The New Control Options
Naturally, the agricultural marketplace has spent years and millions of dollars to find new options for fighting back against herbicide-resistant weeds. The first of these began appearing a few years ago in the form of blended herbicides such as Acuron from Syngenta. These new offerings mixed three or four different active ingredients into their formulations featuring different modes of action in an effort to keep weeds under control.
Just this year, dicamba-resistant crops began appearing on a widespread basis. Supported by Monsanto, DowDuPont, and BASF, these crops offered growers the option to use dicamba herbicide in-season as a way to control herbicide-resistant weeds.
However, many weed scientists were quick to caution applicators and growers regarding the use of these products/crops because of the potential for off-target drift damaging nearby non-resistant crops. “Concerns about drift led the U.S. EPA to issue time-limiting registrations for the auxin herbicides dicamba and 2,4-D of two years and five years, respectively,” said Dr. Kevin Bradley, Associate Professor at the University of Missouri. “Unless growers show they can use these herbicides as labeled, the registrations could easily be revoked.”

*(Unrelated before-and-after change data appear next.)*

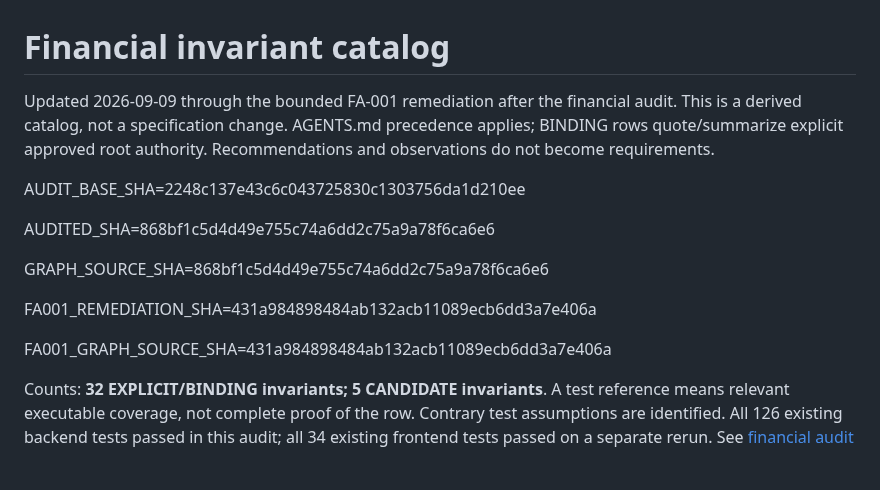
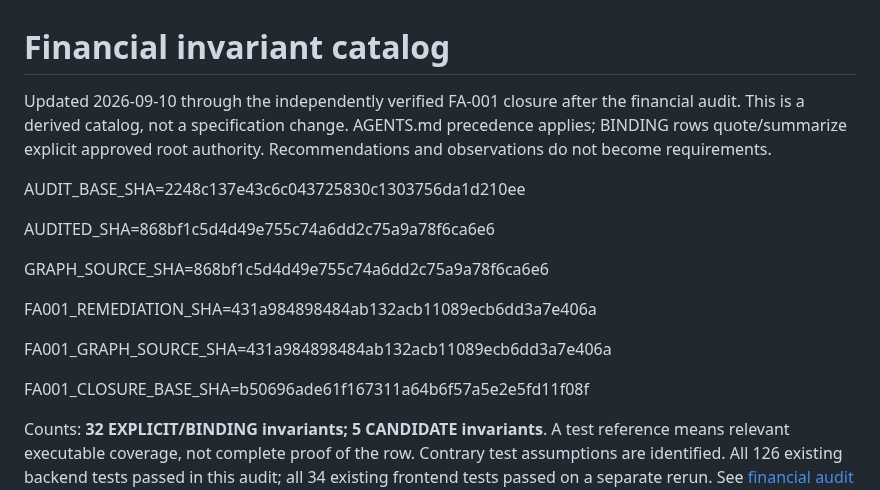
Before and after one commit to malik-halimeh/Tawzeevo, a Markdown page: docs/contracts/financial-invariants.md, the part around one of its changes. Rendered like a GitHub page; blank space fills up the shorter version.

```diff
--- a/docs/contracts/financial-invariants.md
+++ b/docs/contracts/financial-invariants.md
@@ -1,6 +1,6 @@
 # Financial invariant catalog
 
-Updated 2026-09-09 through the bounded FA-001 remediation after the financial audit. This is a
+Updated 2026-09-10 through the independently verified FA-001 closure after the financial audit. This is a
 derived catalog, not a
 specification change. AGENTS.md precedence applies; BINDING rows quote/summarize explicit approved
 root authority. Recommendations and observations do not become requirements.
@@ -14,6 +14,8 @@ GRAPH_SOURCE_SHA=868bf1c5d4d49e755c74a6dd2c75a9a78f6ca6e6
 FA001_REMEDIATION_SHA=431a984898484ab132acb11089ecb6dd3a7e406a
 
 FA001_GRAPH_SOURCE_SHA=431a984898484ab132acb11089ecb6dd3a7e406a
+
+FA001_CLOSURE_BASE_SHA=b50696ade61f167311a64b6f57a5e2e5fd11f08f
 
 Counts: **32 EXPLICIT/BINDING invariants; 5 CANDIDATE invariants**. A test reference means relevant
 executable coverage, not complete proof of the row. Contrary test assumptions are identified.
```
Also changed, not shown: other parts of docs/contracts/financial-invariants.md (+1 -1 lines), 03_IMPLEMENTATION_STATUS.md (+3 -2 lines), docs/audits/AUDIT_REGISTER.md (+17 -0 lines).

Since that time, unfortunately, there have been some widely reported issues with dicamba application and off-target movement. In fact, more than 1,000 complaints have been filed with state officials in such places as Arkansas, Missouri, and Tennessee regarding suspected dicamba drift problems.

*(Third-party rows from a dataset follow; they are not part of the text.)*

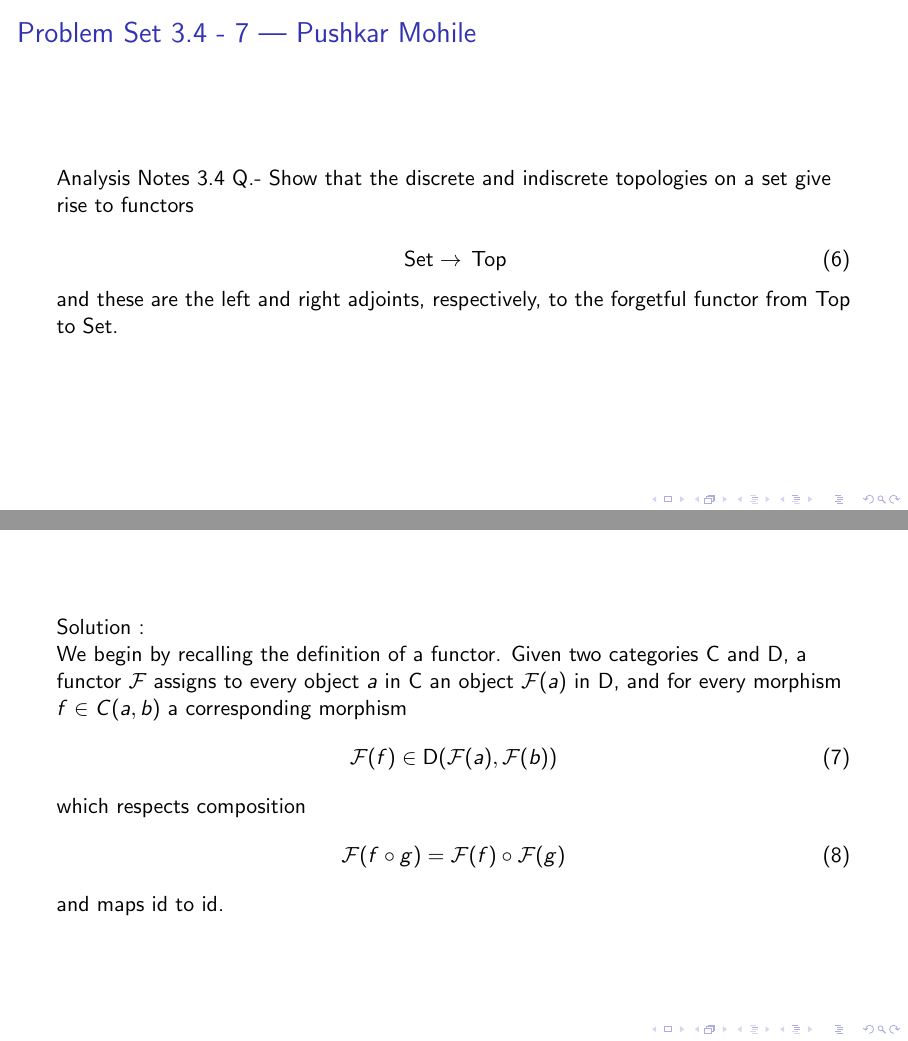
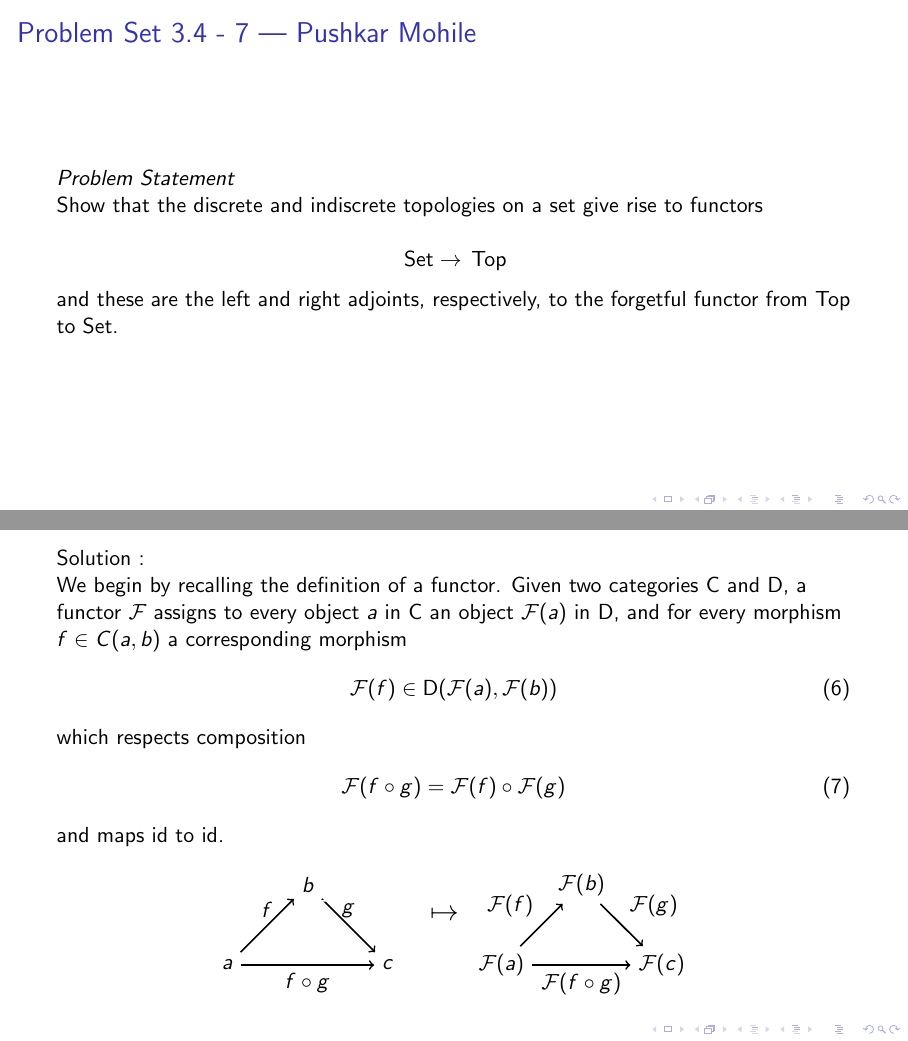
Before and after one commit to sankalpgambhir/diffgeo-project, LaTeX slides (main.tex, which reads ques/q34-7.tex): pages 21 and 22 of 82, joined at a grey line. Compiled offline with pdfLaTeX.

Commit message:
Functor diagram

```diff
--- a/ques/q34-7.tex
+++ b/ques/q34-7.tex
@@ -1,12 +1,13 @@
 
 \begin{frame}
     \frametitle{Problem Set 3.4 - 7 --- Pushkar Mohile}
-    Analysis Notes 3.4 Q.- Show that the discrete and indiscrete topologies on a
+    \emph{Problem Statement}\\
+    Show that the discrete and indiscrete topologies on a
     set give rise to functors
 
-\begin{equation}
+\begin{equation*}
     \cat{Set}\to \cat{Top}
-\end{equation}
+\end{equation*}
 
     and these are the left and right adjoints, respectively, to the forgetful
     functor from Top to Set.
@@ -27,6 +28,29 @@ which respects composition
     \mathcal{F}(f\circ g) = \mathcal{F}(f) \circ \mathcal{F}(g)
 \end{equation}
     and maps \(\textsf{id} \text{ to } \textsf{id}\).
+
+    \begin{center}
+        \begin{tikzpicture}[node distance={2cm}, thick, main/.style = {draw=none}]
+            \node[main] (1)                         {\(b\)};
+            \node[main] (2) [below left of=1]       {\(a\)};
+            \node[main] (3) [below right of=1]      {\(c\)};
+
+            \node[main] (4) [right of=3]            {\(\mathcal{F}(a)\)};
+            \node[main] (5) [above right of=4]      {\(\mathcal{F}(b)\)};
+            \node[main] (6) [below right of=5]      {\(\mathcal{F}(c)\)};
+
+            \draw[->] (2) to node[midway, above] {\(f\)} (1);
+            \draw[->] (1) to node[midway, above] {\(g\)} (3);
+            \draw[->] (2) to node[midway, below] {\(f\circ g\)} (3);
+
+            \draw[->, color=white] (1.south) to node[midway, below] {\Large\textcolor{black}{\(\mapsto\)}} (5.south) ;
+
+            \draw[->] (4) to node[midway, above left] {\(\mathcal{F}(f)\)} (5);
+            \draw[->] (5) to node[midway, above right] {\(\mathcal{F}(g)\)} (6);
+            \draw[->] (4) to node[midway, below] {\(\mathcal{F}(f\circ g)\)} (6);
+        \end{tikzpicture}
+    \end{center}
+
 \end{frame}
 
 \begin{frame}
```
Also changed, not shown: main.pdf.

Some of the weed scientists surveyed by CropLife noted this as well. “Dicamba cropping systems in our area performed just as expected in 2017,” says Dr. Bill Johnson, Professor of Weed Science at Purdue University. “It offered good control of ragweed and provided some help on marestail, waterhemp, and Palmer amaranth, but there were too many instances of off-target movement.”

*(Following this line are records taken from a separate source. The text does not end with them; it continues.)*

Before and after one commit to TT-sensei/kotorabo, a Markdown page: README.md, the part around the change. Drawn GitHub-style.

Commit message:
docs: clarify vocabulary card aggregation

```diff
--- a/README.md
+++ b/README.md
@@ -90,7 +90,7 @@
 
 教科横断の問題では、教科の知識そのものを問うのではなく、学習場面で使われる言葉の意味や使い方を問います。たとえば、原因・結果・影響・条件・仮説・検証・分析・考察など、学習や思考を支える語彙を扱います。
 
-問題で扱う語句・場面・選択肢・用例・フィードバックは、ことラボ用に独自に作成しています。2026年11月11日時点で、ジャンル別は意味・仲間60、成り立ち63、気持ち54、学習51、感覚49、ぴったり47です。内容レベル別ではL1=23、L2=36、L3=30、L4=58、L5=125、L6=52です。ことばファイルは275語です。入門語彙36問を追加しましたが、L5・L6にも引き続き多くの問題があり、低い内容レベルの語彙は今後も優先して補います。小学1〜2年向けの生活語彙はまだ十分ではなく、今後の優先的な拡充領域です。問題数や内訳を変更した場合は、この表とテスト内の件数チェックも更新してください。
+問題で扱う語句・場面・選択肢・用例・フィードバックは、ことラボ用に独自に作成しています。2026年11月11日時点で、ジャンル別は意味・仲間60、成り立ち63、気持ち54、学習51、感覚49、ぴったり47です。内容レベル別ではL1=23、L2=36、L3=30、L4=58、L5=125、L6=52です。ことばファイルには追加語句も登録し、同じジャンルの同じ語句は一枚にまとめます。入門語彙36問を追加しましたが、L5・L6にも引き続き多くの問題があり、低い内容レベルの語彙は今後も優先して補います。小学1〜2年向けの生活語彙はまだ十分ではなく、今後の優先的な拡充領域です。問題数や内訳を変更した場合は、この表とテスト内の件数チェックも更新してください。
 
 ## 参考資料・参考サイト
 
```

Still, the marketplace can expect more such efforts at herbicide-resistant weed control from suppliers in 2018. Combining both blended product and new cropping system strategies, Syngenta is hoping to introduce Tavium plus VaporGrip Technology. This product blends dicamba and S-metolachlor and can be used on Roundup Ready 2 Xtend soybeans and Bollgard II XtendFlex cotton.
And now that they’ve received formal approval for export to China, the 2,4-D-based Enlist cropping systems should begin appearing in the marketplace for the 2018 season. “According to experts, resistant weeds can be found today on more than 100 million acres of farmland in the U.S.,” says John Chase, U.S. Commercial Leader, Enlist Weed Control System for DowDuPont. “We’ve already seen some success in this fight with the launch of Enlist cotton earlier this year, and it is our hope that corn growers will be able to gain this same level of success against stubborn weeds in their fields.”
Source: Eric Sfiligoj, CropLife |